Former prisoner hopes to reduce recidivism using his experience

By simply looking at Micah Turner, you wouldn’t have guessed he served eight years in a correctional facility.
Posted at 4:55 PM, Dec 24, 2019
and last updated 2019-12-24 18:19:50-05

DAVENPORT, Fla. -- A Polk County man, an ex-convict, is trying to end recidivism in Florida by using his own experience.

By simply looking at Micah Turner, you wouldn’t have guessed he served eight years in a correctional facility.

He doesn’t wear the pain or emotion behind his punishment show on his face.

“I was driving too fast,” Turner said.

Instead, the family man owns up to his actions and tells ABC Action News his story.

In 2001, Turner says he was driving at least 85 mph along U.S. 27 in Clermont. While driving erratically, according to witnesses, Turner’s tire blew out and their vehicle rolled. His 2-year-old daughter wasn’t strapped in.

Those who didn’t die, suffered serious injuries.

“My daughter, my son and brother-in-law were killed in that accident,” Turner said.

The crash was a Central Florida headline and his conviction followed shortly afterward.
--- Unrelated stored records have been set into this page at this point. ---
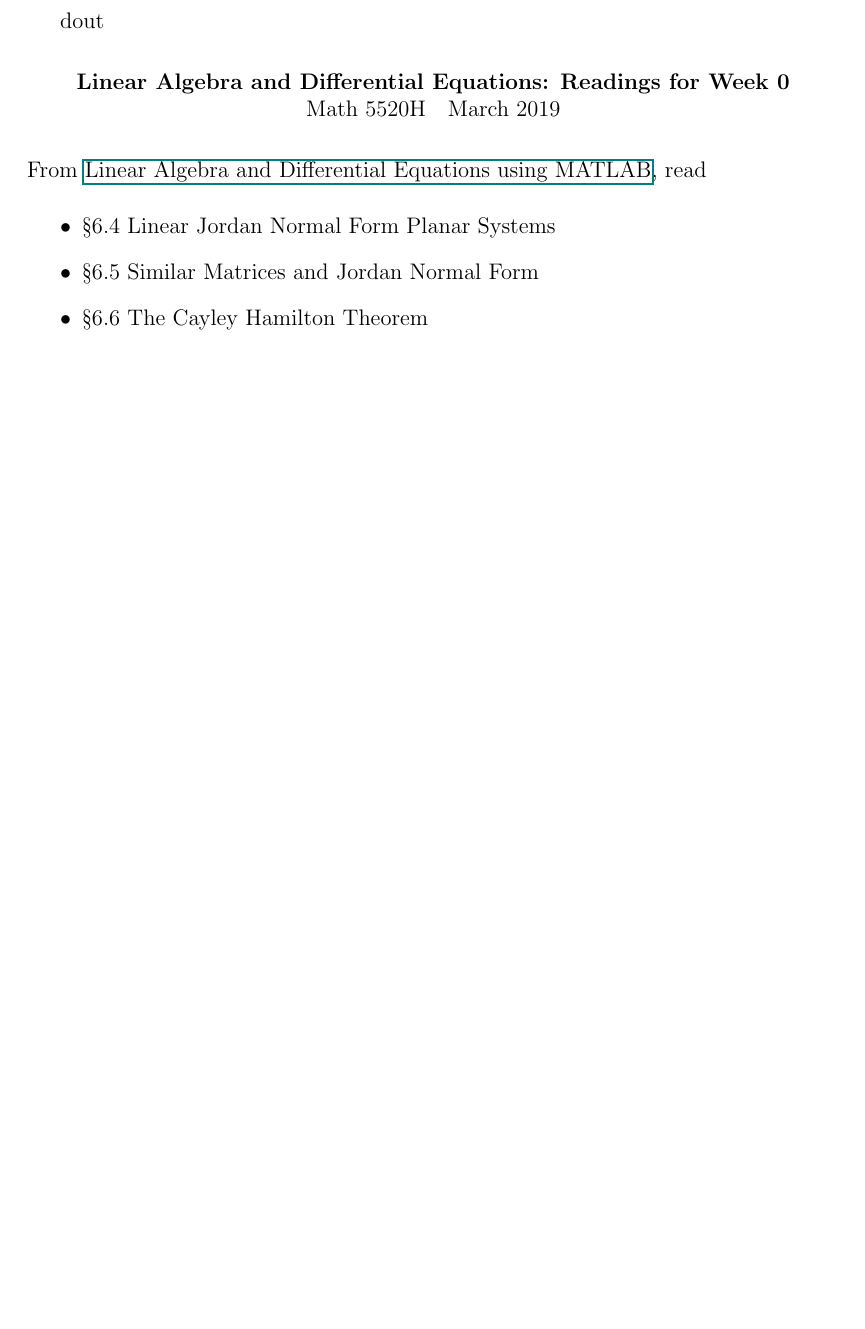
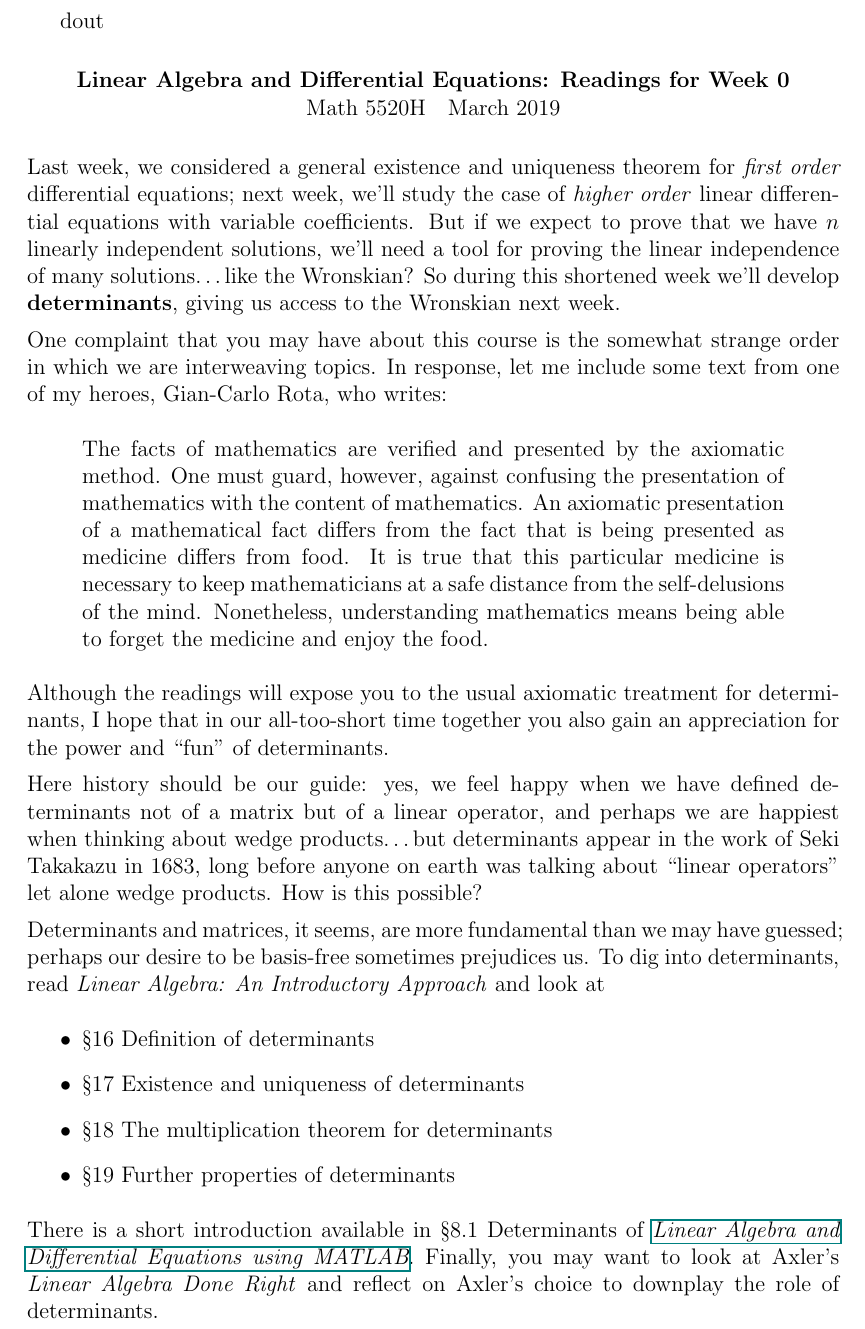
Before and after one commit to kisonecat/math5520h, a LaTeX problem sheet (readings/reading08.tex): part of the page, cut so that both start at the same text, the shorter picture padded with empty space. Compiled offline with pdfLaTeX.

Commit message:
updated readings

```diff
--- a/readings/reading08.tex
+++ b/readings/reading08.tex
@@ -8,11 +8,59 @@
 \begin{document}
 \maketitle
 
-From \href{/courses/43735/files/folder/textbooks}{Linear Algebra and Differential Equations using MATLAB}, read
+Last week, we considered a general existence and uniqueness theorem
+for \textit{first order} differential equations; next week, we'll
+study the case of \textit{higher order} linear differential equations
+with variable coefficients.  But if we expect to prove that we have
+$n$ linearly independent solutions, we'll need a tool for proving the
+linear independence of many solutions\ldots like the Wronskian?  So
+during this shortened week we'll develop \textbf{determinants}, giving
+us access to the Wronskian next week.
+
+One complaint that you may have about this course is the somewhat
+strange order in which we are interweaving topics.  In response, let
+me include some text from one of my heroes, Gian-Carlo Rota, who
+writes:
+\begin{quote}
+  The facts of mathematics are verified and presented by the axiomatic
+  method. One must guard, however, against confusing the presentation
+  of mathematics with the content of mathematics. An axiomatic
+  presentation of a mathematical fact differs from the fact that is
+  being presented as medicine differs from food. It is true that this
+  particular medicine is necessary to keep mathematicians at a safe
+  distance from the self-delusions of the mind. Nonetheless,
+  understanding mathematics means being able to forget the medicine
+  and enjoy the food.
+\end{quote}
+Although the readings will expose you to the usual axiomatic treatment
+for determinants, I hope that in our all-too-short time together you
+also gain an appreciation for the power and ``fun'' of determinants.
+
+Here history should be our guide: yes, we feel happy when we have
+defined determinants not of a matrix but of a linear operator, and
+perhaps we are happiest when thinking about wedge products\ldots but
+determinants appear in the work of Seki Takakazu in 1683, long before
+anyone on earth was talking about ``linear operators'' let alone wedge
+products.  How is this possible?
+
+%The Nine Chapters on the Mathematical Art (simplified Chinese: 九章算术; traditional Chinese: 九章算術; pinyin: Jiǔzhāng Suànshù)
+
+%解伏題之法 / Kaifukudai no hō
+Determinants and matrices, it seems, are more fundamental than we may
+have guessed; perhaps our desire to be basis-free sometimes prejudices
+us.  To dig into determinants, read \textit{Linear Algebra: An
+  Introductory Approach} and look at
 \begin{itemize}
-\item \textsection 6.4 Linear Jordan Normal Form Planar Systems
-\item \textsection 6.5 Similar Matrices and Jordan Normal Form
-\item \textsection 6.6 The Cayley Hamilton Theorem
+\item \textsection 16 Definition of determinants
+\item \textsection 17 Existence and uniqueness of determinants
+\item \textsection 18 The multiplication theorem for determinants
+\item \textsection 19 Further properties of determinants
 \end{itemize}
+There is a short introduction available in \textsection 8.1
+Determinants of
+\textit{\href{/courses/43735/files/folder/textbooks}{Linear Algebra
+    and Differential Equations using MATLAB}}.  Finally, you may want
+to look at Axler's \textit{Linear Algebra Done Right} and reflect on
+Axler's choice to downplay the role of determinants.
 
 \end{document}
```
Also changed, not shown: readings/reading03.tex (+2 -2 lines), readings/reading07.tex (+45 -4 lines), readings/reading14.tex (+1 -0 lines).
A judge sentenced Turner to 10 years probation with two years of house arrest.

He ended up serving eight years in prison after breaking his probation by driving with kids in the car.
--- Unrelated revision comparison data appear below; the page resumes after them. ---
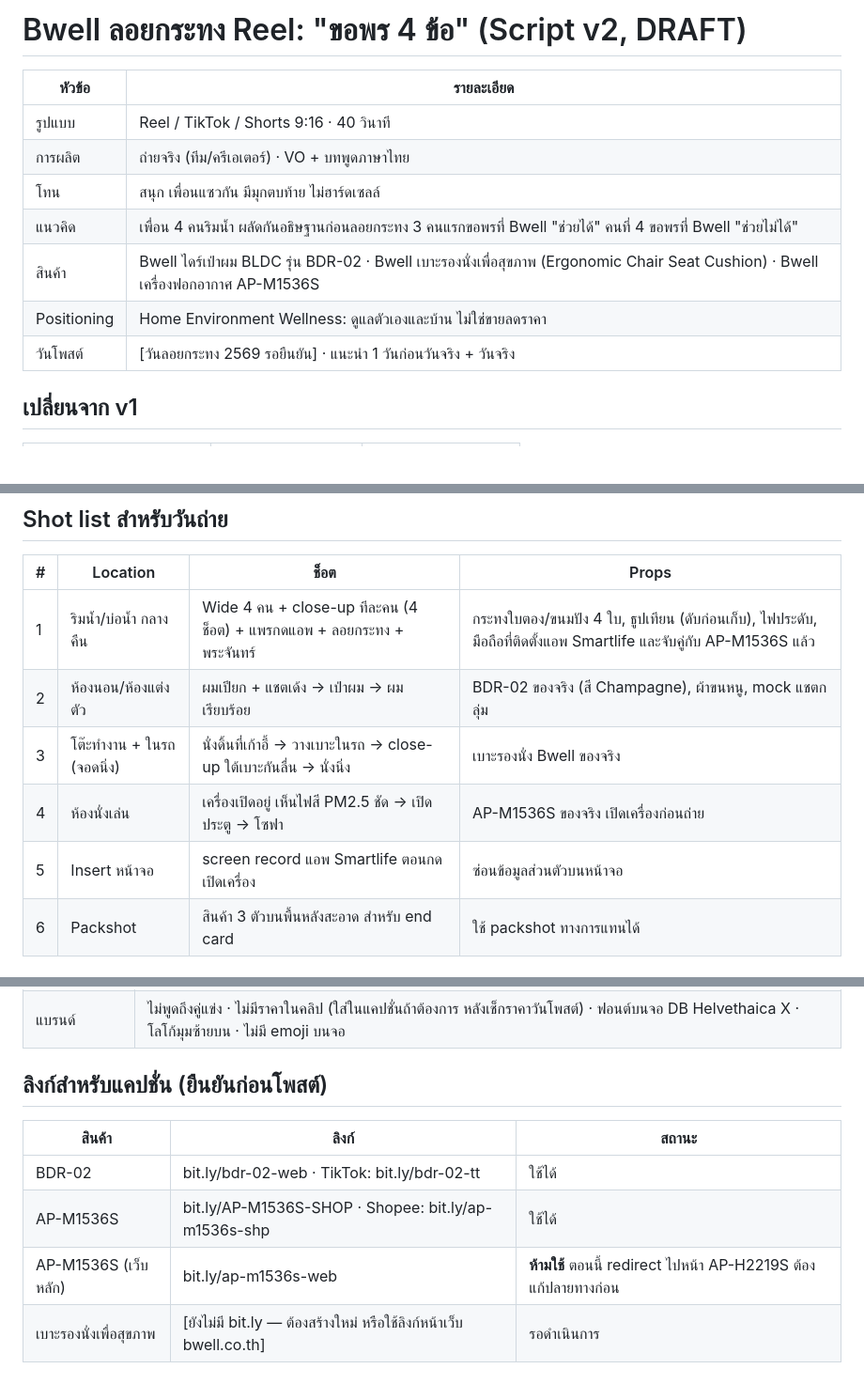
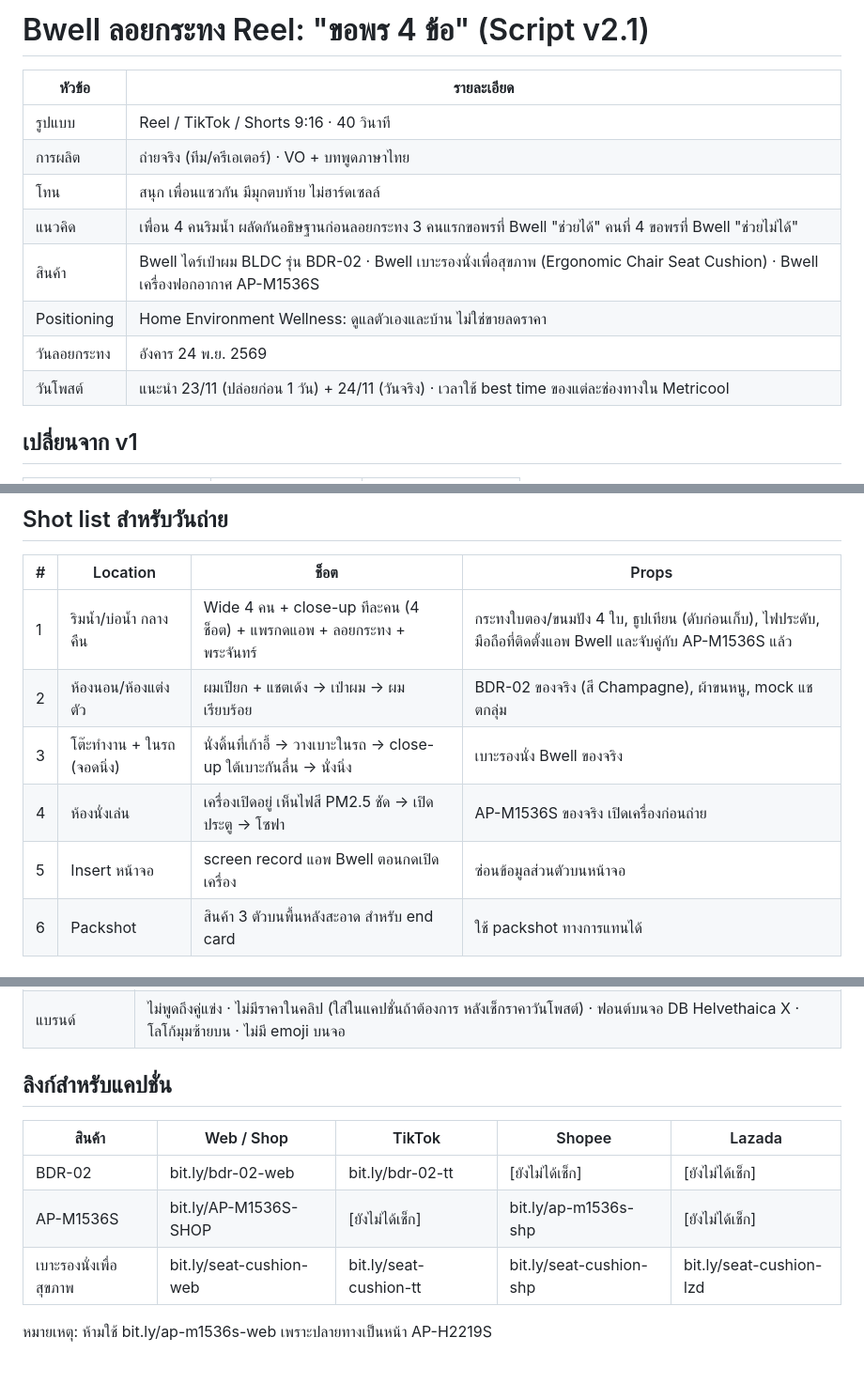
Before and after one commit to bass-7806/Marketing, a Markdown page: content/loykrathong-2026/LoyKrathong_Reel_Script_v2.md, 3 parts joined by grey strips. Shown at 94% size. Rendered like a GitHub page; blank space fills up the shorter version.

Commit message:
Loy Krathong script v2.1: date 24/11, Bwell app, final links
Co-Authored-By: Claude Opus 5.5 <noreply@anthropic.com>
Claude-Session: https://claude.ai/code/session_01U9xunoAWqhsrTwzprvRexa

```diff
--- a/content/loykrathong-2026/LoyKrathong_Reel_Script_v2.md
+++ b/content/loykrathong-2026/LoyKrathong_Reel_Script_v2.md
@@ -1,4 +1,4 @@
-# Bwell ลอยกระทง Reel: "ขอพร 4 ข้อ" (Script v2, DRAFT)
+# Bwell ลอยกระทง Reel: "ขอพร 4 ข้อ" (Script v2.1)
 
 | หัวข้อ | รายละเอียด |
 |---|---|
@@ -8,7 +8,8 @@
 | แนวคิด | เพื่อน 4 คนริมน้ำ ผลัดกันอธิษฐานก่อนลอยกระทง 3 คนแรกขอพรที่ Bwell "ช่วยได้" คนที่ 4 ขอพรที่ Bwell "ช่วยไม่ได้" |
 | สินค้า | Bwell ไดร์เป่าผม BLDC รุ่น BDR-02 · Bwell เบาะรองนั่งเพื่อสุขภาพ (Ergonomic Chair Seat Cushion) · Bwell เครื่องฟอกอากาศ AP-M1536S |
 | Positioning | Home Environment Wellness: ดูแลตัวเองและบ้าน ไม่ใช่ขายลดราคา |
-| วันโพสต์ | [วันลอยกระทง 2569 รอยืนยัน] · แนะนำ 1 วันก่อนวันจริง + วันจริง |
+| วันลอยกระทง | อังคาร 24 พ.ย. 2569 |
+| วันโพสต์ | แนะนำ 23/11 (ปล่อยก่อน 1 วัน) + 24/11 (วันจริง) · เวลาใช้ best time ของแต่ละช่องทางใน Metricool |
 
 ## เปลี่ยนจาก v1
 | v1 | v2 | เหตุผล |
@@ -40,11 +41,11 @@
 ## Shot list สำหรับวันถ่าย
 | # | Location | ช็อต | Props |
 |---|---|---|---|
-| 1 | ริมน้ำ/บ่อน้ำ กลางคืน | Wide 4 คน + close-up ทีละคน (4 ช็อต) + แพรกดแอพ + ลอยกระทง + พระจันทร์ | กระทงใบตอง/ขนมปัง 4 ใบ, ธูปเทียน (ดับก่อนเก็บ), ไฟประดับ, มือถือที่ติดตั้งแอพ Smartlife และจับคู่กับ AP-M1536S แล้ว |
+| 1 | ริมน้ำ/บ่อน้ำ กลางคืน | Wide 4 คน + close-up ทีละคน (4 ช็อต) + แพรกดแอพ + ลอยกระทง + พระจันทร์ | กระทงใบตอง/ขนมปัง 4 ใบ, ธูปเทียน (ดับก่อนเก็บ), ไฟประดับ, มือถือที่ติดตั้งแอพ Bwell และจับคู่กับ AP-M1536S แล้ว |
 | 2 | ห้องนอน/ห้องแต่งตัว | ผมเปียก + แชตเด้ง → เป่าผม → ผมเรียบร้อย | BDR-02 ของจริง (สี Champagne), ผ้าขนหนู, mock แชตกลุ่ม |
 | 3 | โต๊ะทำงาน + ในรถ (จอดนิ่ง) | นั่งดิ้นที่เก้าอี้ → วางเบาะในรถ → close-up ใต้เบาะกันลื่น → นั่งนิ่ง | เบาะรองนั่ง Bwell ของจริง |
 | 4 | ห้องนั่งเล่น | เครื่องเปิดอยู่ เห็นไฟสี PM2.5 ชัด → เปิดประตู → โซฟา | AP-M1536S ของจริง เปิดเครื่องก่อนถ่าย |
-| 5 | Insert หน้าจอ | screen record แอพ Smartlife ตอนกดเปิดเครื่อง | ซ่อนข้อมูลส่วนตัวบนหน้าจอ |
+| 5 | Insert หน้าจอ | screen record แอพ Bwell ตอนกดเปิดเครื่อง | ซ่อนข้อมูลส่วนตัวบนหน้าจอ |
 | 6 | Packshot | สินค้า 3 ตัวบนพื้นหลังสะอาด สำหรับ end card | ใช้ packshot ทางการแทนได้ |
 
 ## ข้อความที่ใช้ได้ (ยืนยันจากหน้าเว็บ Bwell 22/10/2569)
@@ -62,10 +63,11 @@
 | สิ่งแวดล้อม | ใช้กระทงย่อยสลายได้เท่านั้น ไม่ใช้โฟม |
 | แบรนด์ | ไม่พูดถึงคู่แข่ง · ไม่มีราคาในคลิป (ใส่ในแคปชั่นถ้าต้องการ หลังเช็กราคาวันโพสต์) · ฟอนต์บนจอ DB Helvethaica X · โลโก้มุมซ้ายบน · ไม่มี emoji บนจอ |
 
-## ลิงก์สำหรับแคปชั่น (ยืนยันก่อนโพสต์)
-| สินค้า | ลิงก์ | สถานะ |
-|---|---|---|
-| BDR-02 | bit.ly/bdr-02-web · TikTok: bit.ly/bdr-02-tt | ใช้ได้ |
-| AP-M1536S | bit.ly/AP-M1536S-SHOP · Shopee: bit.ly/ap-m1536s-shp | ใช้ได้ |
-| AP-M1536S (เว็บหลัก) | bit.ly/ap-m1536s-web | **ห้ามใช้** ตอนนี้ redirect ไปหน้า AP-H2219S ต้องแก้ปลายทางก่อน |
-| เบาะรองนั่งเพื่อสุขภาพ | [ยังไม่มี bit.ly — ต้องสร้างใหม่ หรือใช้ลิงก์หน้าเว็บ bwell.co.th] | รอดำเนินการ |
+## ลิงก์สำหรับแคปชั่น
+| สินค้า | Web / Shop | TikTok | Shopee | Lazada |
+|---|---|---|---|---|
+| BDR-02 | bit.ly/bdr-02-web | bit.ly/bdr-02-tt | [ยังไม่ได้เช็ก] | [ยังไม่ได้เช็ก] |
+| AP-M1536S | bit.ly/AP-M1536S-SHOP | [ยังไม่ได้เช็ก] | bit.ly/ap-m1536s-shp | [ยังไม่ได้เช็ก] |
+| เบาะรองนั่งเพื่อสุขภาพ | bit.ly/seat-cushion-web | bit.ly/seat-cushion-tt | bit.ly/seat-cushion-shp | bit.ly/seat-cushion-lzd |
+
+หมายเหตุ: ห้ามใช้ bit.ly/ap-m1536s-web เพราะปลายทางเป็นหน้า AP-H2219S
```
Also changed, not shown: other parts of content/loykrathong-2026/LoyKrathong_Reel_Script_v2.md (+2 -2 lines).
“That time allowed me to spend a lot of time looking in the mirror,” he said.

Even after we asked Turner multiple times if he felt punished twice after losing his family and then serving prison time for vehicular homicide, he said no.

It took years, Turner said, but he came to the conclusion that his actions directly impacted his children.

“I just decided when I came out, I was going to make a difference,” he said.

Like many prison inmates do, Micah Turner turned to God.

Now, out in the free world, Turner is preaching the Lord’s word online.

He’s also using experience to help men get back on their feet after leaving the big house.

“We can continue this trend where we can reduce the cycle of men that get out, they don’t have any hope, they don’t have any skills. They don’t have anywhere to turn and they just end up going back again,” Turner said.

ABC Action News discovered about one-third of all the men and women who are incarcerated in Florida, end up back in prison within a three-year span.

“According to the recidivism rates in the table below, more than one-third of inmates released have returned to Florida prisons within five years of their prison release date. However, the overall return rates have decreased from 38.7 percent for Cohort 2007 to 34.4 percent for Cohort 2013. It appears that most of returns happen within the first three years of the prison release date. Within the fourth and fifth year of the release date, the return rate has decreased to 5 percent and 4 percent, respectively,” a report reads from the Florida Department of Corrections.

For the full and most recent report click here.

Micah Turner and his new wife, Dawn Turner want to help end the recidivism, or drastically reduce the rate.

“If they have no family they get a $50 bill and a bus ticket,” Turner said re-entry wasn’t easy for him.

“$50 doesn’t go far,” his wife, Dawn chimed in.

That’s why the pair visits those still behind the fences for sermons and also to mentor those who are feeling down on their luck.

They are taking in clothing and toiletries, the Turner’s cupboards now stuffed with items which with help men and women re-enter the world with a bit more ease.

“We are collecting and as we hear, you know ‘so and so is getting out’ -- OK. So we will gather up a package get the sizes and stuff,” Dawn Turner says they’ve helped about a handful of inmates, as they are not getting released everyday.

When ABC Action News asked why the public should care about the men and women who have committed such crimes, both Turners told us most of the inmates will get out one day and that they should be able to a productive member of society again.

For Micah, we asked if this is a way of paying tribute to his family killed in a car accident, which he caused. He says no, but he hopes they are looking down upon him with approval.

“I would like to say I think I am making them proud and honoring their memory now,” he said.